THe Clarence Plains Saltmarsh is an Important Urban Wetland
What is a Saltmarsh ?
Salt marshes form when mudflats are raised to the level of the average high tide. The accumulation of mud is most common in estuaries where the river brings fine-grained sediment to slack water but where wave action cannot rework the settled mud. Grasses tolerant of salt water then slowly take hold and spread, stabilizing the land through the growth of root systems and trapping more sediment.
The diagram is from : The SoundBook Online which is published by Soundkeeper, which works to protect Long Island Sound in the USA and to keep it viable
Topography of a salt marsh. 1. Normal low water 2. Normal high water 3. High water springs
The ebb and flood of daily tides creates process and vegetation zones:
the tidal flat remains under water for long periods and so terrestrial vegetation cannot establish itself
the low marsh is often submerged under salt water but emerges at low to mid tide. At Aberlady, these mudflats are colonised by glasswort or samphire, a pioneer plant tolerant of high salinity and waterlogged mud and sand
the high marsh is inundated less regularly and for short periods. Deposition rates are high as mud is left behind at slack water. The grasses of the elevated parts of the salt marsh need to tolerate even higher salt concentrations as sea water evaporates.
the transition zones at the landward edge of the salt marsh is only reached by extremely high springs tides or during storm surges.
Salt marshes form a buffer zone between mudflats and terrestrial habitats. These soft shores provide some of the richest habitats for shallow marine organisms and attract large numbers of wading birds. The marshes dampen wave activity and so protect the shore from erosion.
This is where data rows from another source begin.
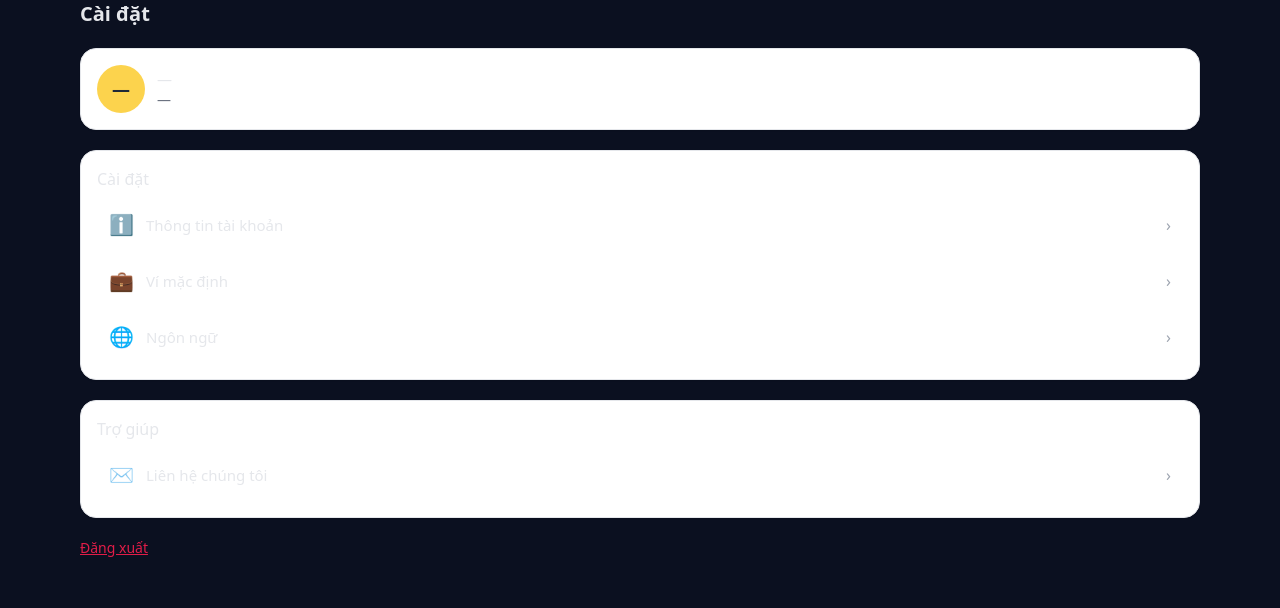
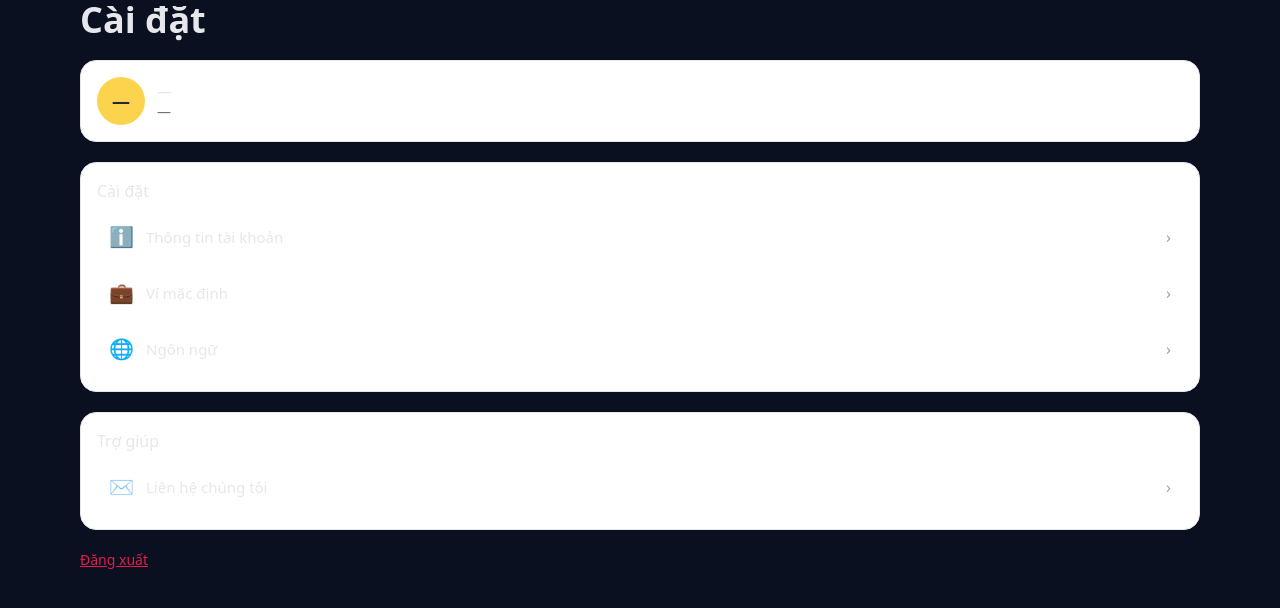
Before and after one commit to khanh7101/ZuMoney, a Next.js app: page /settings in a window 1280 px wide. Shown: the top 608 px of the page. Built offline with nearby package versions, Linux system fonts and the light colour scheme; no server answers.

Commit message:
update tilte page

```diff
--- a/pages/settings/index.tsx
+++ b/pages/settings/index.tsx
@@ -32,7 +32,7 @@ export default function SettingsPage() {
   return (
     <section className="space-y-5">
 
-      <h1 className="text-xl font-semibold">Cài đặt</h1>
+      <h1 className="text-4xl font-semibold">Cài đặt</h1>
 
       <div className="rounded-2xl border bg-white p-4 shadow-sm">
         <div className="flex items-center gap-3">
```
Saltmarsh occurs in areas that are periodically inundated by the sea, where the wave action is subdued and sediments are able to accumulate. It is therefore largely confined to estuaries and inlets. Near the mouths of estuaries and inlets, where the inundating water is highly saline, saltmarshes are dominated by succulent herbs and shrubs. The most common succulent herb in Tasmania is the beaded glasswort (Sarcocornia quinqueflora), and a common succulent shrub is shrub glasswort (Sclerostegia arbuscula). Where inflowing rivers and streams make the water less saline, tussock rushes, tussock sedges, tussock grasses and non-succulent herbs are more prominent. The saltmarsh rush (Juncus kraussii) is a common saltmarsh species.
From Tas. Govt.DPIWE Information sheet
Biodiversity Value of Saltmarsh
Saltmarsh is poorly reserved in Tasmania. It contains several rare and threatened plants including the blue wilsonia (Wilsonia humilis) and the saltmarsh statice (Limonium australe). Saltmarsh and its adjacent mudflats are used by many migratory birds, some of which are rare or threatened. Saltmarsh stabilises the coast and contributes significant amounts of organic material to estuaries. This is important for the food chain which contains the breeding stock of many commercial and non-commercial fish species. Saltmarshes in the north west and on King Island are important food sources for the endangered orange-bellied parrot (Neophema chrysogas ). From Tas. Govt.DPIWE Information sheet